> **Work task**: Copy each line below containing "DTMF".

Version difference data
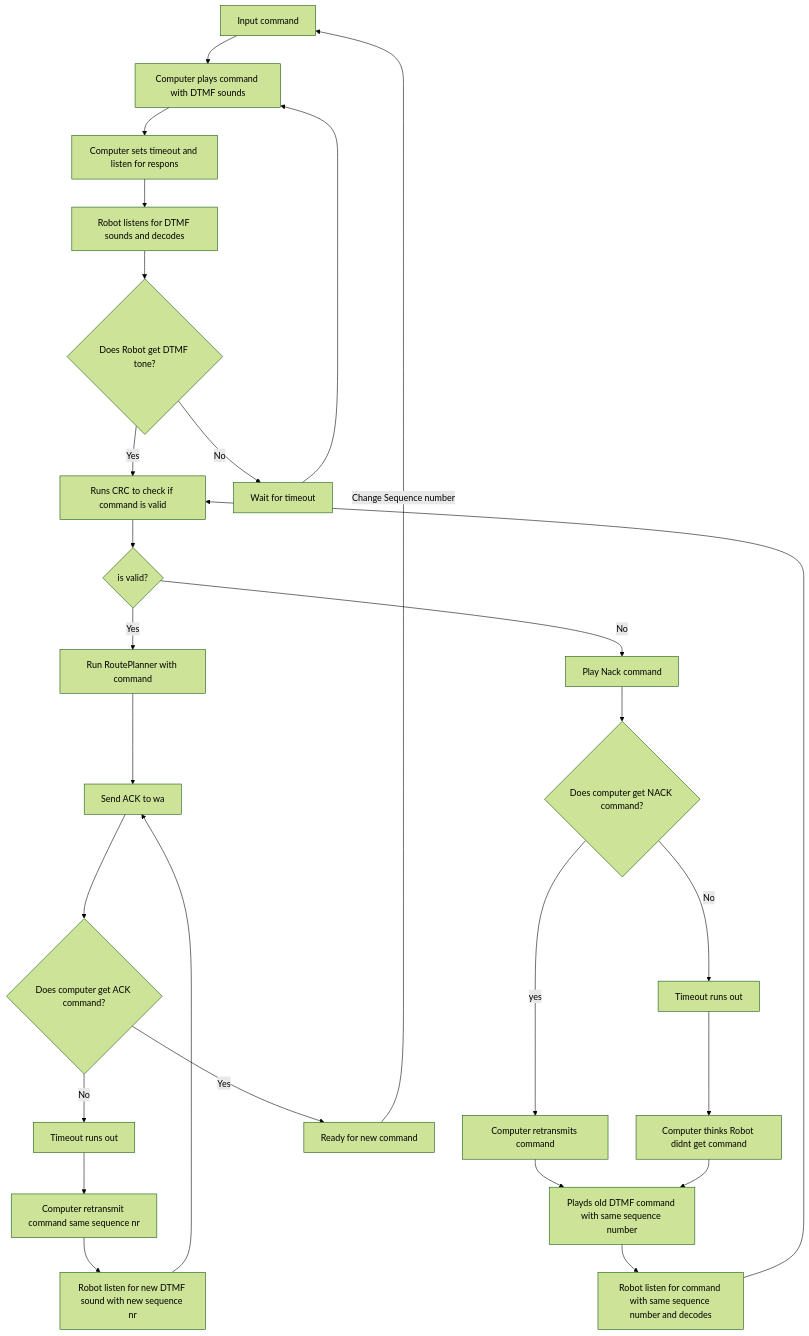
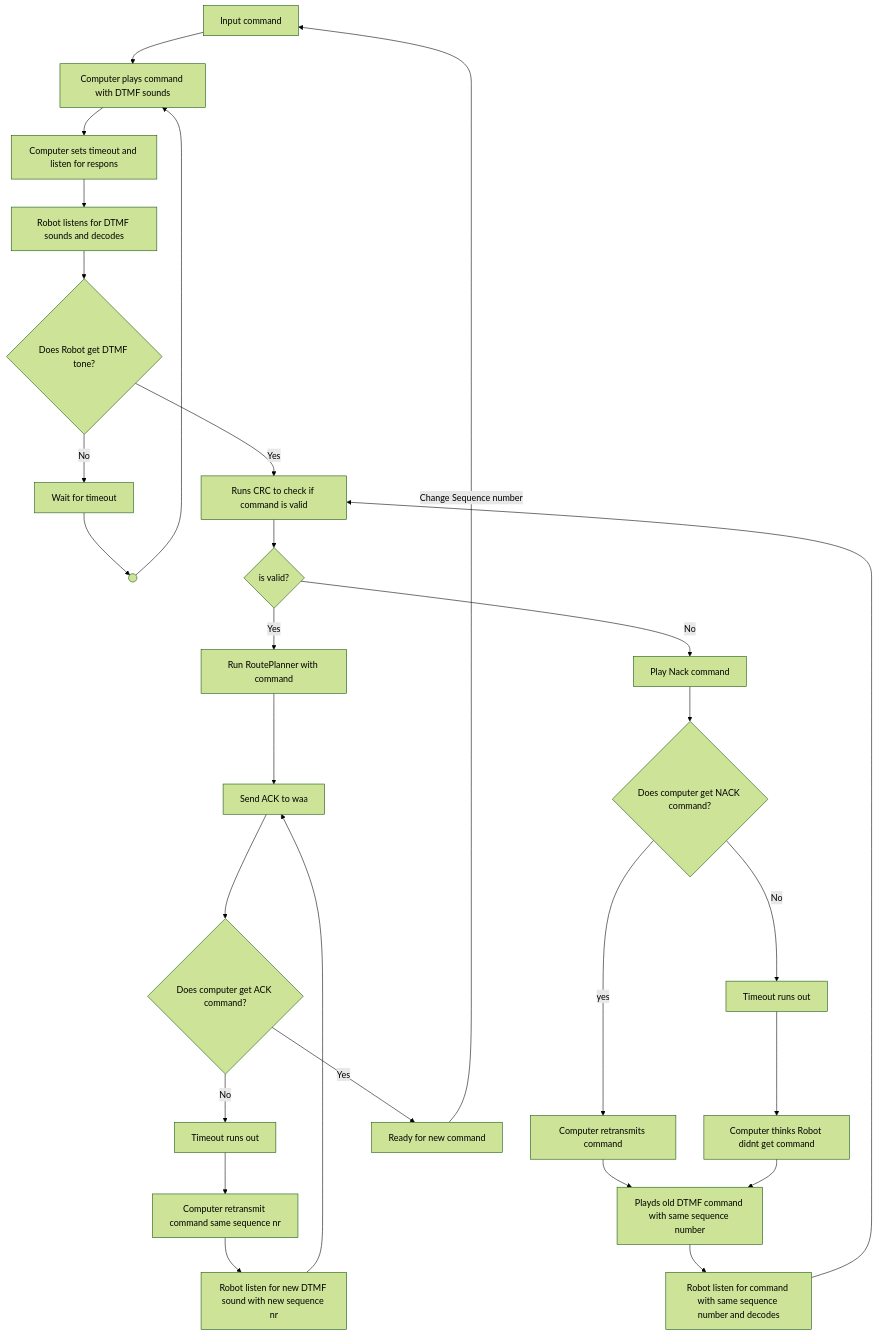
The diagram in ProtocolSpeaker_connection/Flowchart_IdeDesign_Protocol.md (RasKil02/Semesterproject_3_Mobile_Robot_Systems), drawn with Mermaid (forest theme) before and after one commit. The commit also changed 1 other file, not shown here.

Commit message:
Small Flowchart fix

````diff
--- a/ProtocolSpeaker_connection/Flowchart_IdeDesign_Protocol.md
+++ b/ProtocolSpeaker_connection/Flowchart_IdeDesign_Protocol.md
@@ -1,36 +1,37 @@
 ```mermaid
-
 flowchart TD
     A[Input command] --> B[Computer plays command with DTMF sounds]
     B --> C[Computer sets timeout and listen for respons]
 
     C --> D[Robot listens for DTMF sounds and decodes]
     D --> E{Does Robot get DTMF tone?}
     E --> |Yes| V[Runs CRC to check if command is valid]
     E --> |No| W[Wait for timeout]
-    W --> B
+
+    %% Dummy node to avoid unwanted arrow from W → V
+    W --> X(( )) --> B
+
     V --> F{is valid?}
     F --> |Yes| G[Run RoutePlanner with command]
-    G --> H[Send ACK to wa]
+    G --> H[Send ACK to waa]
     F --> |No| I[Play Nack command]
     I --> J{Does computer get NACK command?}
     J --> |yes| K[Computer retransmits command]
     K --> L
     
     J --> |No| M[Timeout runs out]
     M --> N[Computer thinks Robot didnt get command]
 
-
     O --> |Change Sequence number| A
     H --> P{Does computer get ACK command?}
     P --> |Yes| O[Ready for new command]
+
     N --> L[Playds old DTMF command with same sequence number]
     L --> Q[Robot listen for command with same sequence number and decodes]
     Q --> V  
 
     P --> |No| R[Timeout runs out]
     R --> S[Computer retransmit command same sequence nr]
     S --> T[Robot listen for new DTMF sound with new sequence nr]
     T --> H
-
 ```
````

> **Your response**:
     A[Input command] --> B[Computer plays command with DTMF sounds]
     C --> D[Robot listens for DTMF sounds and decodes]
     D --> E{Does Robot get DTMF tone?}
     N --> L[Playds old DTMF command with same sequence number]
     S --> T[Robot listen for new DTMF sound with new sequence nr]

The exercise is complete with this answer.